» Task statement: All lines of the records below that contain the word "import" must be listed.

» Record extracts:
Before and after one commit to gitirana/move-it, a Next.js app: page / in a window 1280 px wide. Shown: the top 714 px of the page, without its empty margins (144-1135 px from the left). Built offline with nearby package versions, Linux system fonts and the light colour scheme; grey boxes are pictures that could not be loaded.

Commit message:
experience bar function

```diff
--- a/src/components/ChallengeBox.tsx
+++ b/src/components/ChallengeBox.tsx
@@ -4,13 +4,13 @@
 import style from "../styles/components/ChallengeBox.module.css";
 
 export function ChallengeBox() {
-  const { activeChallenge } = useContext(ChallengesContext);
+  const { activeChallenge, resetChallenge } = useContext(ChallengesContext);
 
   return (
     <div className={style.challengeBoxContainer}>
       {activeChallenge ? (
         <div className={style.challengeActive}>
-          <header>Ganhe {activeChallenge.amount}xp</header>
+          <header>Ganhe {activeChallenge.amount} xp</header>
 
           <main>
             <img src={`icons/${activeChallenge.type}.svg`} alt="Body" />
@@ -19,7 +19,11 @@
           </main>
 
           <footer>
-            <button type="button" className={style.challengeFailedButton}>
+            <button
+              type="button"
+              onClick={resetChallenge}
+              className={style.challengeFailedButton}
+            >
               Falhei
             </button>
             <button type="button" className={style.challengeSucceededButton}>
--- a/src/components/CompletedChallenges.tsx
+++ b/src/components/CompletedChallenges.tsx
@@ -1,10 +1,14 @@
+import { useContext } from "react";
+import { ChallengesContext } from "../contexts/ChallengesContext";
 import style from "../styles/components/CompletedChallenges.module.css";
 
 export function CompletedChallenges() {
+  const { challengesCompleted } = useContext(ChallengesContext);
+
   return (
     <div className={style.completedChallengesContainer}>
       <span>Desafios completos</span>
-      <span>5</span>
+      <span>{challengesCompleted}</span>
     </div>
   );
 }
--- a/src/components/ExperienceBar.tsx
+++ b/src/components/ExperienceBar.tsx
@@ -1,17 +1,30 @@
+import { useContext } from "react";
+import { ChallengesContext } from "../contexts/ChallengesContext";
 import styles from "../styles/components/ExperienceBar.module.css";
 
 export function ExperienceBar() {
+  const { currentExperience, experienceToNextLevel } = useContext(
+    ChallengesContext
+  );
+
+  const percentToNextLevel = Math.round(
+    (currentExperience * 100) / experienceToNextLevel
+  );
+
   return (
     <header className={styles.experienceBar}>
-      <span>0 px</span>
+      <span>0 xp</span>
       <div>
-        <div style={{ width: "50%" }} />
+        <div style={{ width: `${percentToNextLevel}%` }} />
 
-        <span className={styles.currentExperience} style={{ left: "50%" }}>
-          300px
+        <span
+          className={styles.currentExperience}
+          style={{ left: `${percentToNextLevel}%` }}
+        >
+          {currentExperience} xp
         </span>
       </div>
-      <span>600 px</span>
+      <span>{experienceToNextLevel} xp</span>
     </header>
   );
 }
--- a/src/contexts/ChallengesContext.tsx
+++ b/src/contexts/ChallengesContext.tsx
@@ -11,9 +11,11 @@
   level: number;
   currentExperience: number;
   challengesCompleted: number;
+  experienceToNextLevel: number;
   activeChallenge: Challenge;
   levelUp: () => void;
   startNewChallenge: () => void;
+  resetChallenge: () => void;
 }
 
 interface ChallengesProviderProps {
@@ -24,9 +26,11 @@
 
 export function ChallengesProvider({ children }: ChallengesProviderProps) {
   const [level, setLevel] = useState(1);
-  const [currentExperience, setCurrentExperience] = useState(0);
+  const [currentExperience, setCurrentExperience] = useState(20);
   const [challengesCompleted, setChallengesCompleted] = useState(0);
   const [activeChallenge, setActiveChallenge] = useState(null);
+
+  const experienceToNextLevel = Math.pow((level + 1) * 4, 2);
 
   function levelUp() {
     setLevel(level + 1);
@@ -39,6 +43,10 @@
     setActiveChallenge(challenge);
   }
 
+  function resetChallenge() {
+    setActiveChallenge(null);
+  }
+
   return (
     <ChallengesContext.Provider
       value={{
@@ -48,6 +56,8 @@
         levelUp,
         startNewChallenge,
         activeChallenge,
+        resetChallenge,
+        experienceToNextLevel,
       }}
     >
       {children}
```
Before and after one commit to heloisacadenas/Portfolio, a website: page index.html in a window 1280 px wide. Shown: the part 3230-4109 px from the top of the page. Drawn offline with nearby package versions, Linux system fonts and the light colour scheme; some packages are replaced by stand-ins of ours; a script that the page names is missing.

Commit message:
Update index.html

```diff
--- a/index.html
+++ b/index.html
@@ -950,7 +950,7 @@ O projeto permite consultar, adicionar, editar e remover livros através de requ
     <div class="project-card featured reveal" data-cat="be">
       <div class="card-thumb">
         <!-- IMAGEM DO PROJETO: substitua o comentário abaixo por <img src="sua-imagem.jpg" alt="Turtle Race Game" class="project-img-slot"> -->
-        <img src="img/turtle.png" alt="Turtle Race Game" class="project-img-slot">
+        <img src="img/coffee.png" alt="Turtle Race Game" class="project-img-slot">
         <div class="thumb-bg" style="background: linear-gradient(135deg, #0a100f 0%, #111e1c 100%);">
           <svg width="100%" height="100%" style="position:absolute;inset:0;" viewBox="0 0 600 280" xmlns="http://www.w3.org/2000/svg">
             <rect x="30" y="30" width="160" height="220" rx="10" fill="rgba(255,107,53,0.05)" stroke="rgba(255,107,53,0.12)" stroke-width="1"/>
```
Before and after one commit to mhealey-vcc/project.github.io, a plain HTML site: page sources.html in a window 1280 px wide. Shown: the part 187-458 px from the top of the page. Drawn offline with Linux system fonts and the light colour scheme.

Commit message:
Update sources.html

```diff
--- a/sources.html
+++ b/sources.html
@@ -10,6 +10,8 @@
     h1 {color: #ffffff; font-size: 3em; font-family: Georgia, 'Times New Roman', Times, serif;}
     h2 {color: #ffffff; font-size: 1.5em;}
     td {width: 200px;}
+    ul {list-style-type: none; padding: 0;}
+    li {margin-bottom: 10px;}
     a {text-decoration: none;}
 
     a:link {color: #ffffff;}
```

» Worked solution:
 import style from "../styles/components/ChallengeBox.module.css";
+import { useContext } from "react";
+import { ChallengesContext } from "../contexts/ChallengesContext";
 import style from "../styles/components/CompletedChallenges.module.css";
+import { useContext } from "react";
+import { ChallengesContext } from "../contexts/ChallengesContext";
 import styles from "../styles/components/ExperienceBar.module.css";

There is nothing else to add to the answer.